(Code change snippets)
=== Begin Enclosure ===
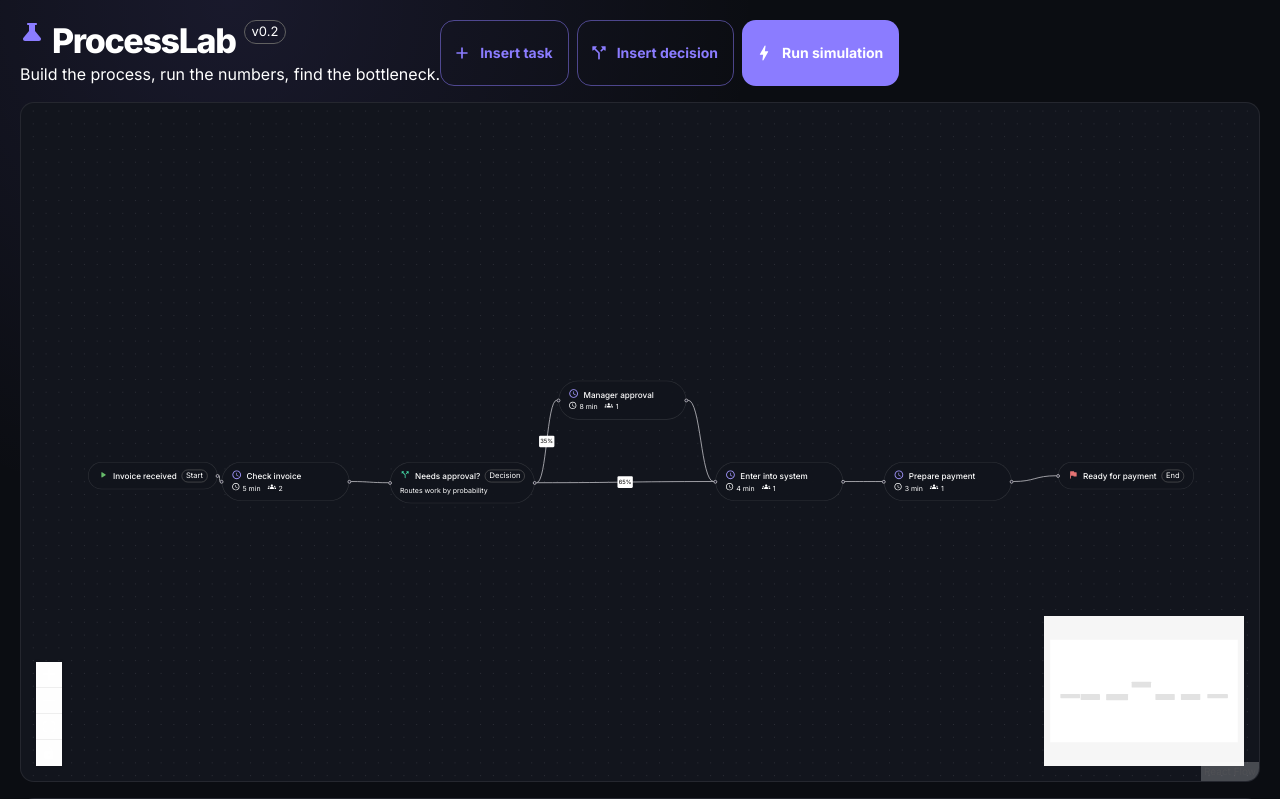
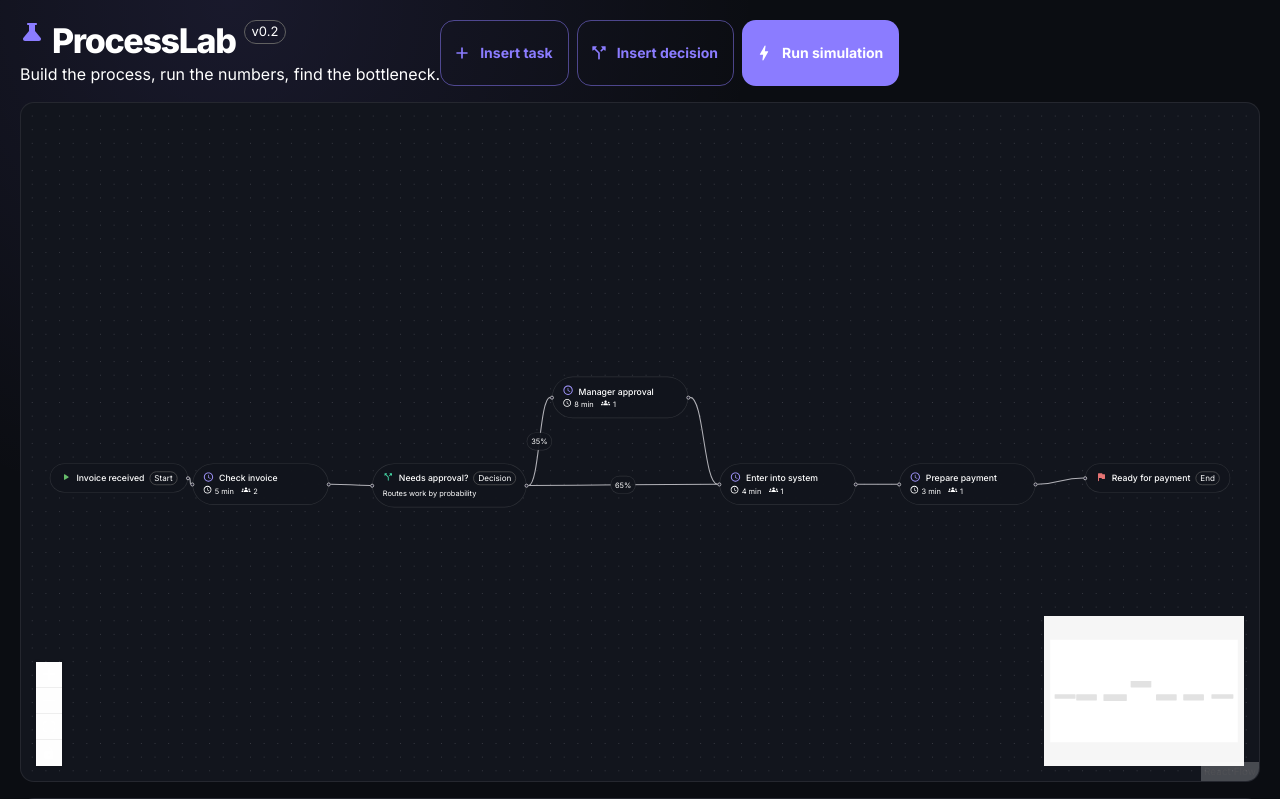
Before and after one commit to LiamBonello/processlab, a Next.js app: page / in a window 1280 px wide. Shown: the top 799 px of the page. Built offline with nearby package versions, Linux system fonts and the light colour scheme; what @mui/material-nextjs would draw is missing.

Commit message:
feat: visualize route usage and replay simulated flow

```diff
--- a/src/features/process-builder/ProcessBuilder.tsx
+++ b/src/features/process-builder/ProcessBuilder.tsx
@@ -5,6 +5,7 @@ import AddRoundedIcon from '@mui/icons-material/AddRounded';
 import BoltRoundedIcon from '@mui/icons-material/BoltRounded';
 import CallSplitRoundedIcon from '@mui/icons-material/CallSplitRounded';
 import DeleteOutlineRoundedIcon from '@mui/icons-material/DeleteOutlineRounded';
+import ReplayRoundedIcon from '@mui/icons-material/ReplayRounded';
 import SaveRoundedIcon from '@mui/icons-material/SaveRounded';
 import ScienceRoundedIcon from '@mui/icons-material/ScienceRounded';
 import {
@@ -29,9 +30,11 @@ import {
   useEdgesState,
   useNodesState,
   type Connection,
+  type EdgeTypes,
   type NodeTypes,
 } from '@xyflow/react';
 import { ProcessNode } from './components/ProcessNode';
+import { SimulationEdge } from './components/SimulationEdge';
 import type { ProcessFlowEdge, ProcessFlowNode } from './process-builder.types';
 import { simulateProcess } from '@/features/simulation/engine/simulate';
 import type { SimulationResult } from '@/features/simulation/engine/types';
@@ -102,6 +105,7 @@ const initialEdges: ProcessFlowEdge[] = [
 ];
 
 const nodeTypes: NodeTypes = { process: ProcessNode };
+const edgeTypes: EdgeTypes = { simulation: SimulationEdge };
 
 const currencyFormatter = new Intl.NumberFormat('en', {
   style: 'currency',
@@ -160,11 +164,6 @@ function ComparisonChip({
   );
 }
 
-function edgeProbabilityLabel(edge: ProcessFlowEdge) {
-  const probability = edge.data?.probability;
-  return probability === undefined ? undefined : `${Math.round(probability * 100)}%`;
-}
-
 export function ProcessBuilder() {
   const [nodes, setNodes, onNodesChange] = useNodesState<ProcessFlowNode>(initialNodes);
   const [edges, setEdges, onEdgesChange] = useEdgesState<ProcessFlowEdge>(initialEdges);
@@ -203,27 +202,47 @@ export function ProcessBuilder() {
     [edges, selectedNode],
   );
 
-  const renderedEdges = useMemo(
-    () =>
-      edges.map((edge) => ({
+  const renderedEdges = useMemo(() => {
+    const routeMetrics = new Map(
+      (result?.routeMetrics ?? []).map((metric) => [
+        `${metric.source}::${metric.target}`,
+        metric,
+      ]),
+    );
+
+    return edges.map((edge) => {
+      const metric = routeMetrics.get(`${edge.source}::${edge.target}`);
+
+      return {
         ...edge,
-        animated: isAnimating,
-        label: edgeProbabilityLabel(edge),
+        type: 'simulation' as const,
+        data: {
+          ...edge.data,
+          simulationVisits: metric?.visits,
+          isPlaying: isAnimating,
+        },
         style: {
           ...edge.style,
-          strokeWidth: isAnimating ? 2.2 : 1.5,
+          strokeWidth: isAnimating ? 2.2 : 1.7,
         },
-      })),
-    [edges, isAnimating],
-  );
+      };
+    });
+  }, [edges, isAnimating, result]);
 
   const clearResult = useCallback(() => {
     setResult(null);
     setSimulationError(null);
     setNodes((currentNodes) =>
       currentNodes.map((node) =>
-        node.data.isBottleneck
-          ? { ...node, data: { ...node.data, isBottleneck: false } }
+        node.data.isBottleneck || node.data.simulation
+          ? {
+              ...node,
+              data: {
+                ...node.data,
+                isBottleneck: false,
+                simulation: undefined,
+              },
+            }
           : node,
       ),
     );
@@ -535,6 +554,14 @@ export function ProcessBuilder() {
     clearResult();
   }, [clearResult, edges, selectedNode, setEdges, setNodes]);
 
+  const replaySimulation = useCallback(() => {
+    if (!result) return;
+
+    setIsAnimating(true);
+    if (animationTimeoutRef.current) clearTimeout(animationTimeoutRef.current);
+    animationTimeoutRef.current = setTimeout(() => setIsAnimating(false), 4200);
+  }, [result]);
+
   const runSimulation = useCallback(() => {
     try {
       const nextResult = simulateProcess(
@@ -556,19 +583,34 @@ export function ProcessBuilder() {
 
       setResult(nextResult);
       setSimulationError(null);
+      const taskMetrics = new Map(
+        nextResult.taskMetrics.map((metric) => [metric.taskId, metric]),
+      );
+
       setNodes((currentNodes) =>
-        currentNodes.map((node) => ({
-          ...node,
-          data: {
-            ...node.data,
-            isBottleneck: node.id === nextResult.bottleneckTaskId,
-          },
-        })),
+        currentNodes.map((node) => {
+          const metric = taskMetrics.get(node.id);
+
+          return {
+            ...node,
+            data: {
+              ...node.data,
+              isBottleneck: node.id === nextResult.bottleneckTaskId,
+              simulation: metric
+                ? {
+                    visits: metric.visits,
+                    averageQueueMinutes: metric.averageQueueMinutes,
+                    workloadRatio: metric.workloadRatio,
+                  }
+                : undefined,
+            },
+          };
+        }),
       );
 
       setIsAnimating(true);
       if (animationTimeoutRef.current) clearTimeout(animationTimeoutRef.current);
-      animationTimeoutRef.current = setTimeout(() => setIsAnimating(false), 1600);
+      animationTimeoutRef.current = setTimeout(() => setIsAnimating(false), 4200);
     } catch (error) {
       setResult(null);
       setIsAnimating(false);
@@ -633,6 +675,7 @@ export function ProcessBuilder() {
               nodes={nodes}
               edges={renderedEdges}
               nodeTypes={nodeTypes}
+              edgeTypes={edgeTypes}
               onNodesChange={(changes) => {
                 onNodesChange(changes);
                 setResult(null);
@@ -655,7 +698,7 @@ export function ProcessBuilder() {
                 setSelectedEdgeId(null);
               }}
               fitView
-              fitViewOptions={{ padding: 0.12 }}
+              fitViewOptions={{ padding: 0.16, minZoom: 0.62, maxZoom: 0.9 }}
               minZoom={0.3}
               maxZoom={1.8}
             >
@@ -858,6 +901,15 @@ export function ProcessBuilder() {
                 <Button
                   size="small"
                   variant="outlined"
+                  startIcon={<ReplayRoundedIcon />}
+                  onClick={replaySimulation}
+                  disabled={isAnimating}
+                >
+                  {isAnimating ? 'Playing' : 'Replay flow'}
+                </Button>
+                <Button
+                  size="small"
+                  variant="outlined"
                   startIcon={<SaveRoundedIcon />}
                   onClick={() => setBaseline(result)}
                 >
```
=== End Enclosure ===
● **Try it**
In the entries above, how many lines hold "ProcessBuilder"? Answer with the number alone.

● **Reply**
9